TASK DESCRIPTION:
The answer must be every line of the records in which the string "textViewDiagnose" appears.

DATA UNDER STUDY:

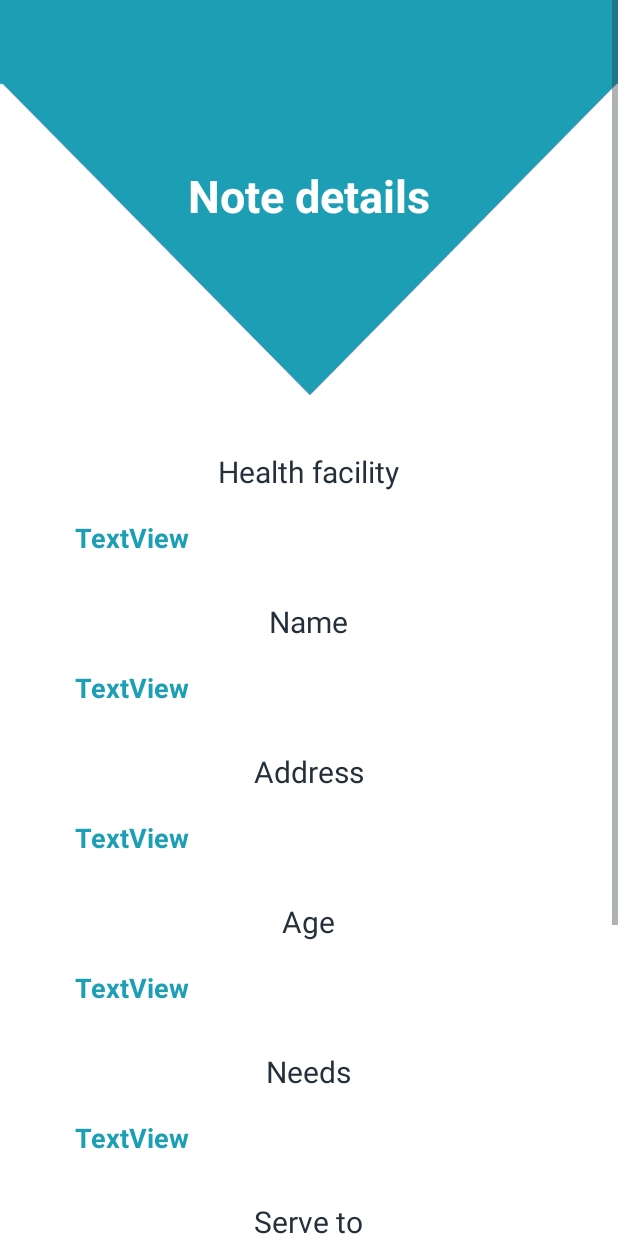
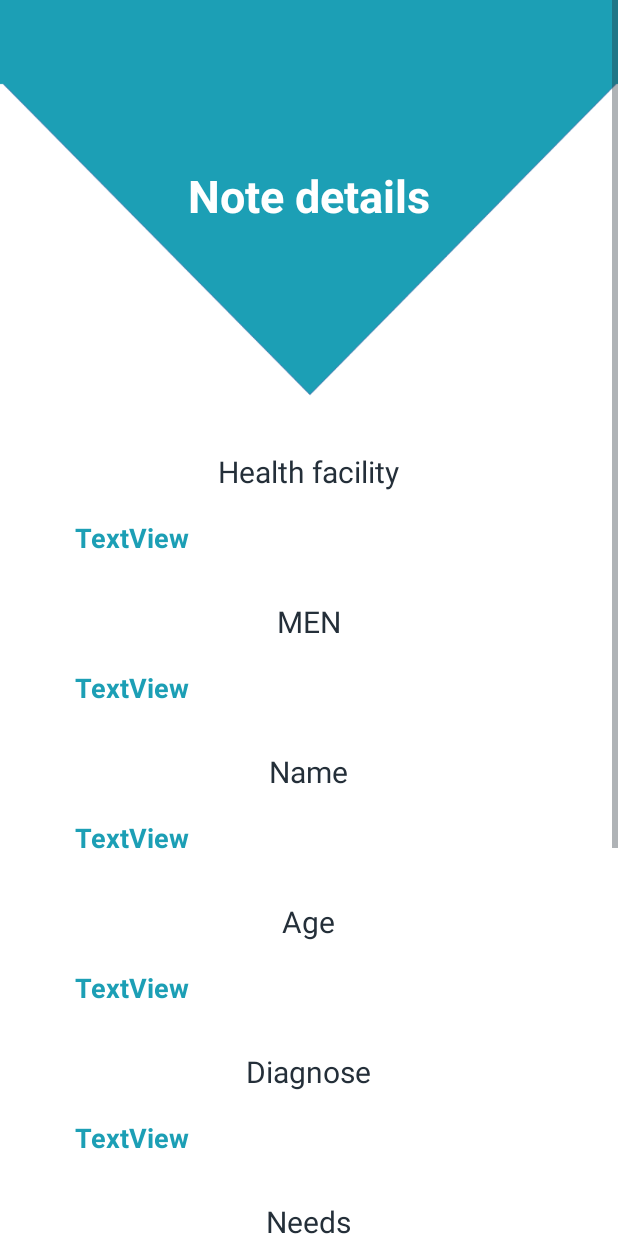
Before and after one commit to sabaton1111/MediNote-Android-master, an Android app: the layout note_details_fragment.xml on its own in the app's theme, with its tools: preview values and no code run, on a phone screen of 412 x 824 dp. Run offline under Robolectric (Android 15) with nearby library versions, the phone set to English and light mode, and no system bars.

Commit message:
note_details_fragment + MEN + Diagnose

```diff
--- a/app/src/main/res/layout/note_details_fragment.xml
+++ b/app/src/main/res/layout/note_details_fragment.xml
@@ -29,7 +29,7 @@
                         android:src="@mipmap/white_back"/>
                     <TextView
 
-                        android:text="Note details"
+                        android:text="@string/details"
                         android:layout_width="wrap_content"
                         android:layout_height="wrap_content"
                         android:id="@+id/textViewTextText"
@@ -62,13 +62,35 @@
                         android:layout_marginTop="18dp"
                         android:layout_marginStart="50dp"
                         android:textSize="18sp"/>
-
+                    <TextView
+                        android:id="@+id/textViewMENStatic"
+                        android:layout_width="match_parent"
+                        android:layout_height="wrap_content"
+                        android:text="@string/MEN"
+                        android:textSize="20sp"
+                        android:layout_below="@id/textViewHealthFacility"
+                        android:textColor="@color/colorPrimaryDark"
+                        android:layout_centerHorizontal="true"
+                        android:layout_marginTop="30dp"
+                        android:gravity="center_horizontal"
+                        />
+                    <TextView
+                        android:layout_width="wrap_content"
+                        android:layout_height="wrap_content"
+                        android:text="TextView"
+                        android:id="@+id/textViewMEN"
+                        android:layout_below="@+id/textViewMENStatic"
+                        android:textColor="@color/colorPrimary"
+                        android:textSize="18sp"
+                        android:layout_marginStart="50dp"
+                        android:layout_marginTop="18dp"
+                        android:textStyle="bold"/>
                     <TextView
                         android:text="@string/name"
                         android:textSize="20sp"
                         android:layout_width="wrap_content"
                         android:layout_height="wrap_content"
-                        android:layout_below="@+id/textViewHealthFacility"
+                        android:layout_below="@+id/textViewMEN"
                         android:textColor="@color/colorPrimaryDark"
                         android:layout_centerHorizontal="true"
                         android:layout_marginTop="30dp"
@@ -86,11 +108,11 @@
                         android:textSize="18sp"/>
 
                     <TextView
-                        android:text="@string/address"
+                        android:text="@string/diagnose"
                         android:textSize="20sp"
                         android:layout_width="wrap_content"
                         android:layout_height="wrap_content"
-                        android:layout_below="@+id/textViewName"
+                        android:layout_below="@+id/textViewAge"
                         android:textColor="@color/colorPrimaryDark"
                         android:layout_centerHorizontal="true"
                         android:layout_marginTop="30dp"
@@ -99,7 +121,7 @@
                         android:text="TextView"
                         android:layout_width="wrap_content"
                         android:layout_height="wrap_content"
-                        android:id="@+id/textViewAddress"
+                        android:id="@+id/textViewDiagnose"
                         android:textColor="@color/colorPrimary"
                         android:textStyle="bold"
                         android:layout_below="@+id/textView3"
@@ -113,7 +135,7 @@
                         android:layout_width="wrap_content"
                         android:layout_height="wrap_content"
                         android:textColor="@color/colorPrimaryDark"
-                        android:layout_below="@+id/textViewAddress"
+                        android:layout_below="@+id/textViewName"
                         android:layout_centerHorizontal="true"
                         android:layout_marginTop="30dp"
                         android:id="@+id/textView4" />
@@ -135,7 +157,7 @@
                         android:layout_width="wrap_content"
                         android:layout_height="wrap_content"
                         android:textColor="@color/colorPrimaryDark"
-                        android:layout_below="@+id/textViewAge"
+                        android:layout_below="@+id/textViewDiagnose"
                         android:layout_centerHorizontal="true"
                         android:layout_marginTop="30dp"
                         android:id="@+id/textView5" />
--- a/app/src/main/res/values/strings.xml
+++ b/app/src/main/res/values/strings.xml
@@ -97,5 +97,6 @@
     <string name="made_by">Doctor:</string>
     <string name="valid">Valid from/to:</string>
     <string name="serve_to1">Serve to:</string>
+    <string name="details">Note details</string>
     >
 </resources>
```
Also changed, not shown: 1 other file.
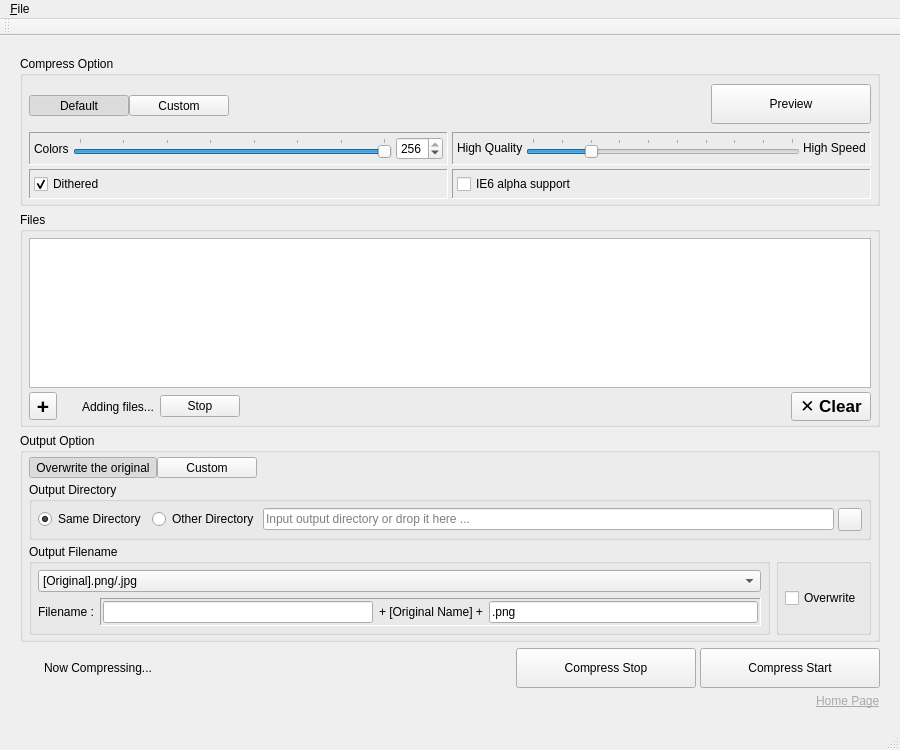
Old version of the form pngyumainwindow.ui in the repository CameronBanga/Pngyu-Neue.
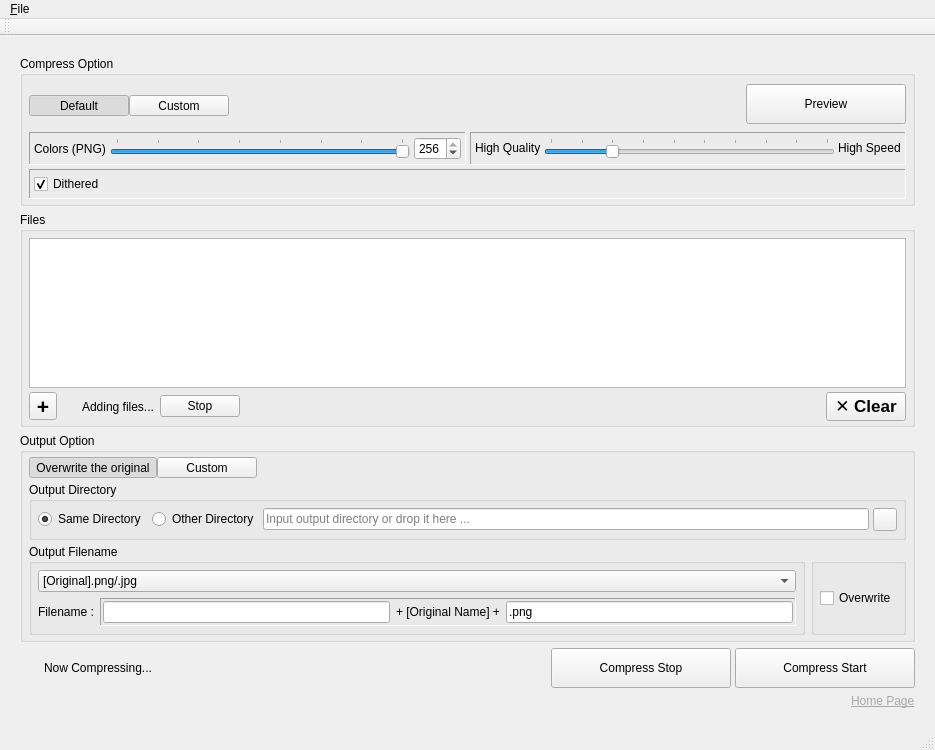
New version of the form. Icons and pictures are not drawn. Custom widgets are drawn as their Qt base class.

Commit message: menu cleanup, remove IE6 alpha layers

```diff
--- a/pngyumainwindow.ui
+++ b/pngyumainwindow.ui
@@ -12,7 +12,7 @@
   </property>
   <property name="minimumSize">
    <size>
-    <width>900</width>
+    <width>935</width>
     <height>750</height>
    </size>
   </property>
@@ -870,7 +870,7 @@
                 <item row="1" column="0">
                  <widget class="QLabel" name="label_colors">
                   <property name="text">
-                   <string>Colors</string>
+                   <string>Colors (PNG)</string>
                   </property>
                  </widget>
                 </item>
@@ -943,34 +943,6 @@
              <property name="spacing">
               <number>4</number>
              </property>
-             <item row="0" column="1">
-              <widget class="QFrame" name="frame_ie6">
-               <property name="frameShape">
-                <enum>QFrame::Panel</enum>
-               </property>
-               <property name="frameShadow">
-                <enum>QFrame::Sunken</enum>
-               </property>
-               <layout class="QGridLayout" name="gridLayout_7">
-                <property name="margin">
-                 <number>4</number>
-                </property>
-                <property name="spacing">
-                 <number>4</number>
-                </property>
-                <item row="0" column="0">
-                 <widget class="QCheckBox" name="checkBox_ie6_support">
-                  <property name="text">
-                   <string>IE6 alpha support</string>
-                  </property>
-                  <property name="checked">
-                   <bool>false</bool>
-                  </property>
-                 </widget>
-                </item>
-               </layout>
-              </widget>
-             </item>
              <item row="0" column="0">
               <widget class="QFrame" name="frame_dithered">
                <property name="frameShape">
```
The commit also changes 88 other files.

WRITTEN SOLUTION:
+                        android:id="@+id/textViewDiagnose"
+                        android:layout_below="@+id/textViewDiagnose"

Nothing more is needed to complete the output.